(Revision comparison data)
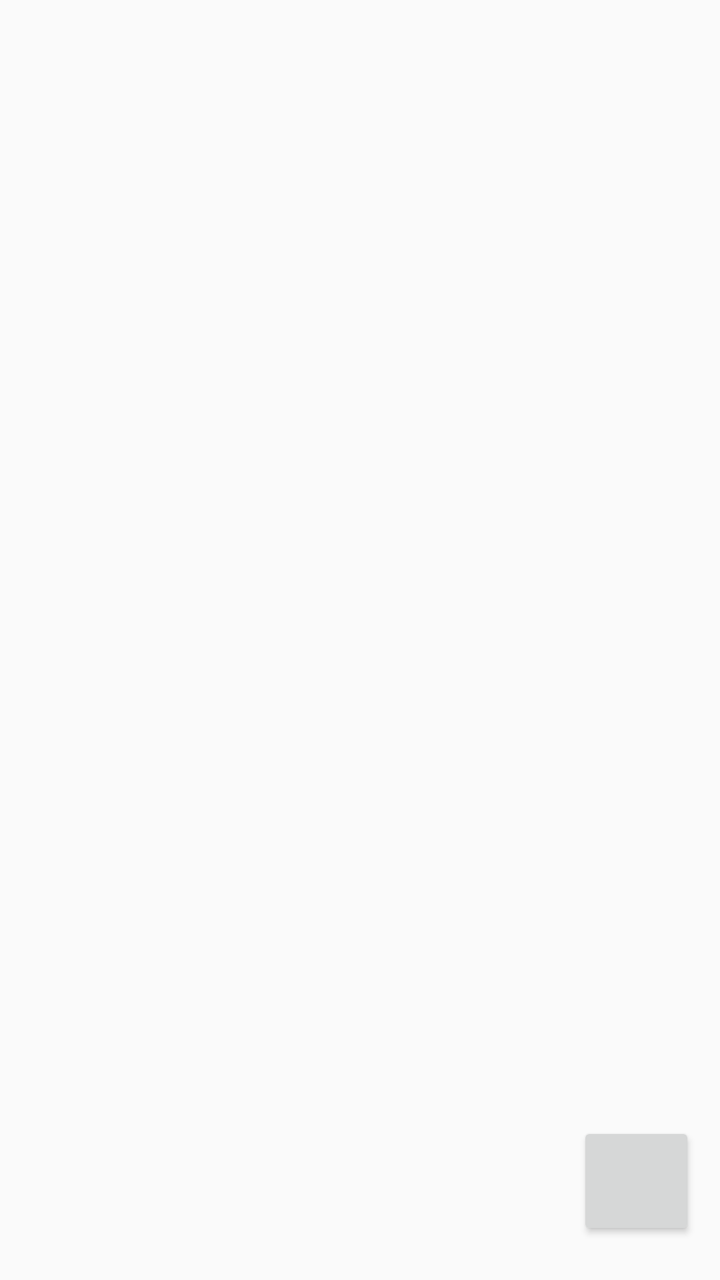
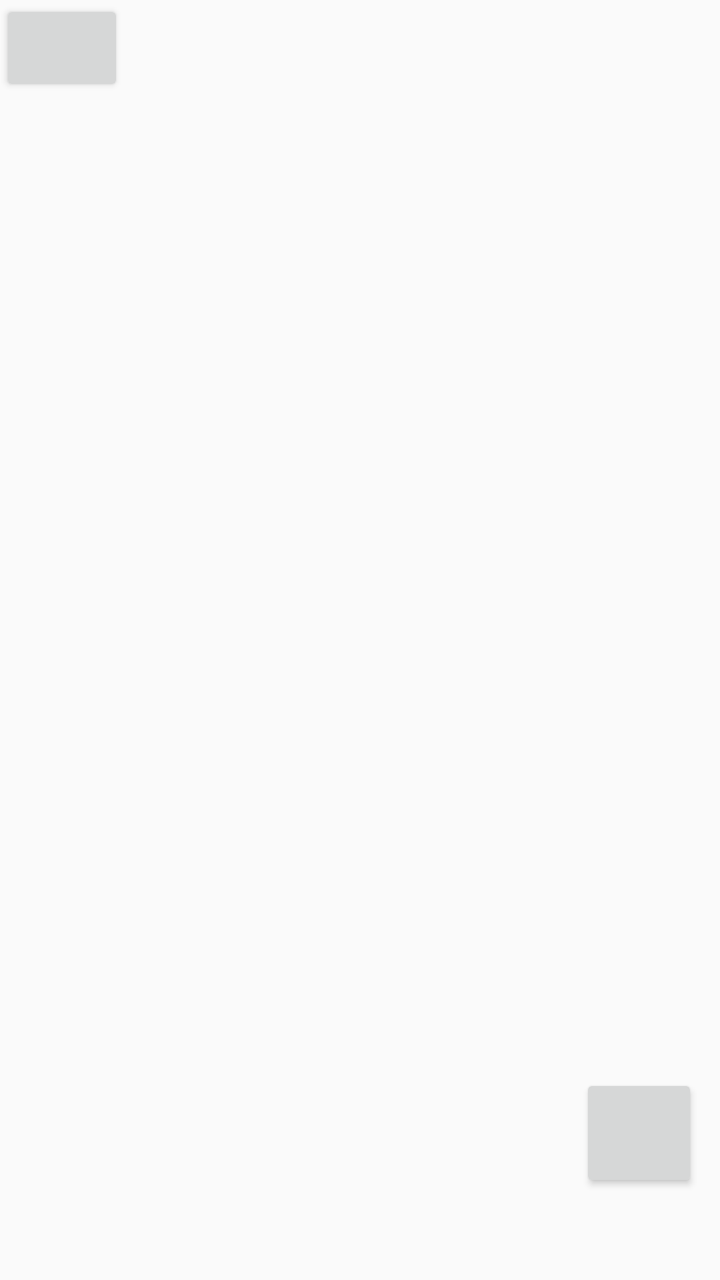

Compare the two renders of this Android layout. The source of the first and the diff that turns it into the second are given below.
<!-- AndroidManifest.xml: application theme AppTheme -->
<!-- res/layout/activity_project.xml -->
<?xml version="1.0" encoding="utf-8"?>
<androidx.constraintlayout.widget.ConstraintLayout xmlns:android="http://schemas.android.com/apk/res/android"
    xmlns:app="http://schemas.android.com/apk/res-auto"
    xmlns:tools="http://schemas.android.com/tools"
    android:layout_width="match_parent"
    android:layout_height="match_parent"
    tools:context=".ProjectActivity">

    <Button
        android:id="@+id/btn_new_project"
        android:layout_width="59dp"
        android:layout_height="59dp"
        android:layout_marginEnd="32dp"
        android:layout_marginBottom="48dp"
        app:layout_constraintBottom_toBottomOf="@+id/rv_projects"
        app:layout_constraintEnd_toEndOf="@+id/rv_projects" />

    <androidx.recyclerview.widget.RecyclerView
        android:id="@+id/rv_projects"
        android:layout_width="399dp"
        android:layout_height="696dp"
        app:layout_constraintBottom_toBottomOf="parent"
        app:layout_constraintEnd_toEndOf="parent"
        app:layout_constraintStart_toStartOf="parent"
        app:layout_constraintTop_toTopOf="parent" />
</androidx.constraintlayout.widget.ConstraintLayout>
<!-- resources referenced by this layout -->
<resources>
  <style name="AppTheme" parent="Theme.AppCompat.Light.NoActionBar">
          
          <item name="colorPrimary">@color/colorPrimary</item>
          <item name="colorPrimaryDark">@color/colorPrimaryDark</item>
          <item name="colorAccent">@color/colorAccent</item>
      </style>
  <color name="colorPrimary">#008577</color>
  <color name="colorPrimaryDark">#00574B</color>
  <color name="colorAccent">#D81B60</color>
</resources>

<!-- the commit's change to res/layout/activity_project.xml (unified diff, before → after) -->
@@ -17,10 +17,17 @@
 
     <androidx.recyclerview.widget.RecyclerView
         android:id="@+id/rv_projects"
-        android:layout_width="399dp"
-        android:layout_height="696dp"
+        android:layout_width="402dp"
+        android:layout_height="648dp"
         app:layout_constraintBottom_toBottomOf="parent"
         app:layout_constraintEnd_toEndOf="parent"
         app:layout_constraintStart_toStartOf="parent"
         app:layout_constraintTop_toTopOf="parent" />
+
+    <Button
+        android:id="@+id/btn_project_back"
+        android:layout_width="62dp"
+        android:layout_height="48dp"
+        app:layout_constraintStart_toStartOf="parent"
+        app:layout_constraintTop_toTopOf="parent" />
 </androidx.constraintlayout.widget.ConstraintLayout>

### EXERCISE GOAL:
The answer must consist of every line in the records above that contains the word "androidx".

### TASK ANSWER:
<androidx.constraintlayout.widget.ConstraintLayout xmlns:android="http://schemas.android.com/apk/res/android"
    <androidx.recyclerview.widget.RecyclerView
</androidx.constraintlayout.widget.ConstraintLayout>
     <androidx.recyclerview.widget.RecyclerView
 </androidx.constraintlayout.widget.ConstraintLayout>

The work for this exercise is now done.